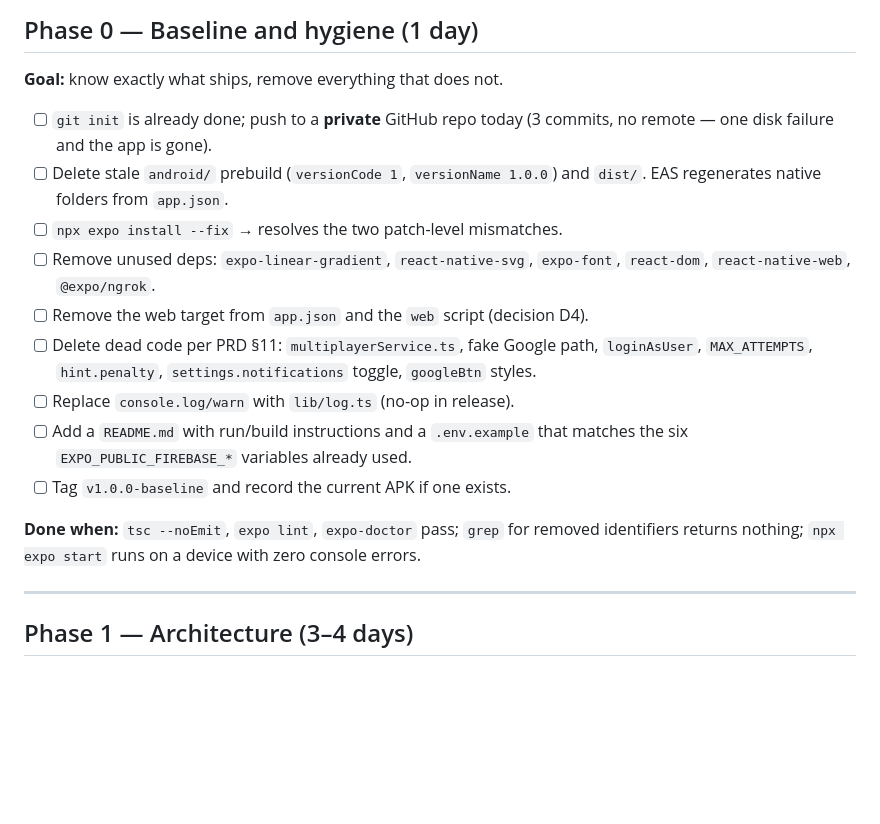
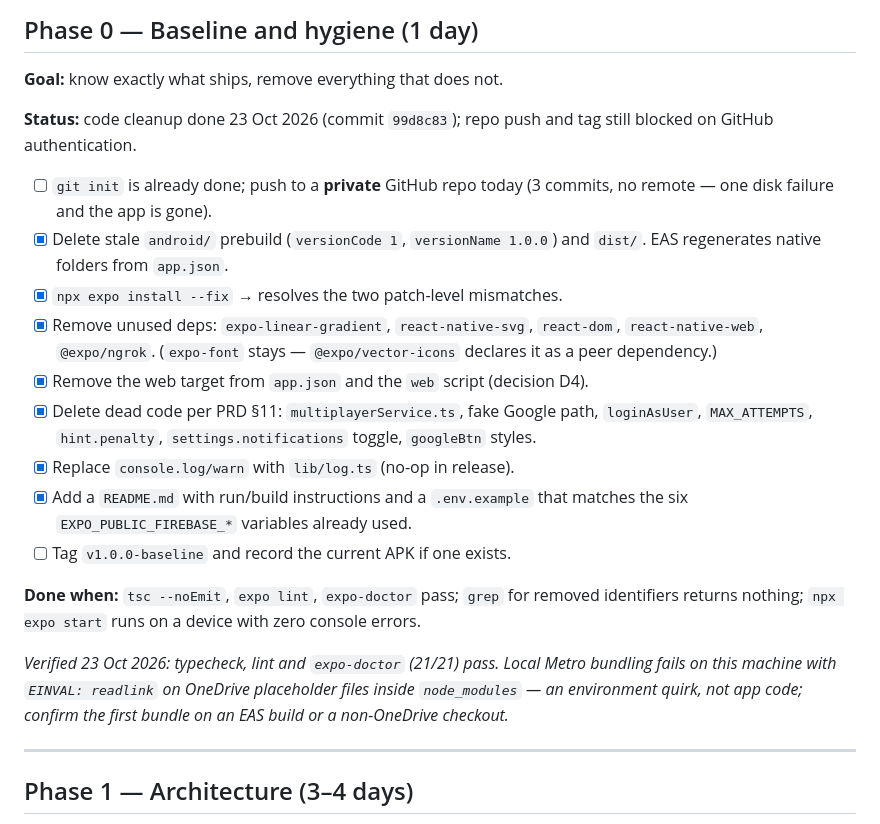
Before and after one commit to VinaykumarvemulaCSE/GUESSIFY, a Markdown page: ROADMAP.md, the part around the change. Rendered like a GitHub page; blank space fills up the shorter version.

Commit message:
docs: record phase 0 status and local bundling caveat

```diff
--- a/ROADMAP.md
+++ b/ROADMAP.md
@@ -28,17 +28,21 @@ Phases 0–4 = **~13–16 focused days**. Do not compress Phase 5; it is a Googl
 
 **Goal:** know exactly what ships, remove everything that does not.
 
+**Status:** code cleanup done 23 Oct 2026 (commit `99d8c83`); repo push and tag still blocked on GitHub authentication.
+
 - [ ] `git init` is already done; push to a **private** GitHub repo today (3 commits, no remote — one disk failure and the app is gone).
-- [ ] Delete stale `android/` prebuild (`versionCode 1`, `versionName 1.0.0`) and `dist/`. EAS regenerates native folders from `app.json`.
-- [ ] `npx expo install --fix` → resolves the two patch-level mismatches.
-- [ ] Remove unused deps: `expo-linear-gradient`, `react-native-svg`, `expo-font`, `react-dom`, `react-native-web`, `@expo/ngrok`.
-- [ ] Remove the web target from `app.json` and the `web` script (decision D4).
-- [ ] Delete dead code per PRD §11: `multiplayerService.ts`, fake Google path, `loginAsUser`, `MAX_ATTEMPTS`, `hint.penalty`, `settings.notifications` toggle, `googleBtn` styles.
-- [ ] Replace `console.log/warn` with `lib/log.ts` (no-op in release).
-- [ ] Add a `README.md` with run/build instructions and a `.env.example` that matches the six `EXPO_PUBLIC_FIREBASE_*` variables already used.
+- [x] Delete stale `android/` prebuild (`versionCode 1`, `versionName 1.0.0`) and `dist/`. EAS regenerates native folders from `app.json`.
+- [x] `npx expo install --fix` → resolves the two patch-level mismatches.
+- [x] Remove unused deps: `expo-linear-gradient`, `react-native-svg`, `react-dom`, `react-native-web`, `@expo/ngrok`. (`expo-font` stays — `@expo/vector-icons` declares it as a peer dependency.)
+- [x] Remove the web target from `app.json` and the `web` script (decision D4).
+- [x] Delete dead code per PRD §11: `multiplayerService.ts`, fake Google path, `loginAsUser`, `MAX_ATTEMPTS`, `hint.penalty`, `settings.notifications` toggle, `googleBtn` styles.
+- [x] Replace `console.log/warn` with `lib/log.ts` (no-op in release).
+- [x] Add a `README.md` with run/build instructions and a `.env.example` that matches the six `EXPO_PUBLIC_FIREBASE_*` variables already used.
 - [ ] Tag `v1.0.0-baseline` and record the current APK if one exists.
 
 **Done when:** `tsc --noEmit`, `expo lint`, `expo-doctor` pass; `grep` for removed identifiers returns nothing; `npx expo start` runs on a device with zero console errors.
+
+_Verified 23 Oct 2026: typecheck, lint and `expo-doctor` (21/21) pass. Local Metro bundling fails on this machine with `EINVAL: readlink` on OneDrive placeholder files inside `node_modules` — an environment quirk, not app code; confirm the first bundle on an EAS build or a non-OneDrive checkout._
 
 ---
 
```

What this task involves:
The records above must be output exactly, except for their pictures.

Result of the task:
Before and after one commit to VinaykumarvemulaCSE/GUESSIFY, a Markdown page: ROADMAP.md, the part around the change. Rendered like a GitHub page; blank space fills up the shorter version.

Commit message:
docs: record phase 0 status and local bundling caveat

```diff
--- a/ROADMAP.md
+++ b/ROADMAP.md
@@ -28,17 +28,21 @@ Phases 0–4 = **~13–16 focused days**. Do not compress Phase 5; it is a Googl
 
 **Goal:** know exactly what ships, remove everything that does not.
 
+**Status:** code cleanup done 23 Oct 2026 (commit `99d8c83`); repo push and tag still blocked on GitHub authentication.
+
 - [ ] `git init` is already done; push to a **private** GitHub repo today (3 commits, no remote — one disk failure and the app is gone).
-- [ ] Delete stale `android/` prebuild (`versionCode 1`, `versionName 1.0.0`) and `dist/`. EAS regenerates native folders from `app.json`.
-- [ ] `npx expo install --fix` → resolves the two patch-level mismatches.
-- [ ] Remove unused deps: `expo-linear-gradient`, `react-native-svg`, `expo-font`, `react-dom`, `react-native-web`, `@expo/ngrok`.
-- [ ] Remove the web target from `app.json` and the `web` script (decision D4).
-- [ ] Delete dead code per PRD §11: `multiplayerService.ts`, fake Google path, `loginAsUser`, `MAX_ATTEMPTS`, `hint.penalty`, `settings.notifications` toggle, `googleBtn` styles.
-- [ ] Replace `console.log/warn` with `lib/log.ts` (no-op in release).
-- [ ] Add a `README.md` with run/build instructions and a `.env.example` that matches the six `EXPO_PUBLIC_FIREBASE_*` variables already used.
+- [x] Delete stale `android/` prebuild (`versionCode 1`, `versionName 1.0.0`) and `dist/`. EAS regenerates native folders from `app.json`.
+- [x] `npx expo install --fix` → resolves the two patch-level mismatches.
+- [x] Remove unused deps: `expo-linear-gradient`, `react-native-svg`, `react-dom`, `react-native-web`, `@expo/ngrok`. (`expo-font` stays — `@expo/vector-icons` declares it as a peer dependency.)
+- [x] Remove the web target from `app.json` and the `web` script (decision D4).
+- [x] Delete dead code per PRD §11: `multiplayerService.ts`, fake Google path, `loginAsUser`, `MAX_ATTEMPTS`, `hint.penalty`, `settings.notifications` toggle, `googleBtn` styles.
+- [x] Replace `console.log/warn` with `lib/log.ts` (no-op in release).
+- [x] Add a `README.md` with run/build instructions and a `.env.example` that matches the six `EXPO_PUBLIC_FIREBASE_*` variables already used.
 - [ ] Tag `v1.0.0-baseline` and record the current APK if one exists.
 
 **Done when:** `tsc --noEmit`, `expo lint`, `expo-doctor` pass; `grep` for removed identifiers returns nothing; `npx expo start` runs on a device with zero console errors.
+
+_Verified 23 Oct 2026: typecheck, lint and `expo-doctor` (21/21) pass. Local Metro bundling fails on this machine with `EINVAL: readlink` on OneDrive placeholder files inside `node_modules` — an environment quirk, not app code; confirm the first bundle on an EAS build or a non-OneDrive checkout._
 
 ---
 
```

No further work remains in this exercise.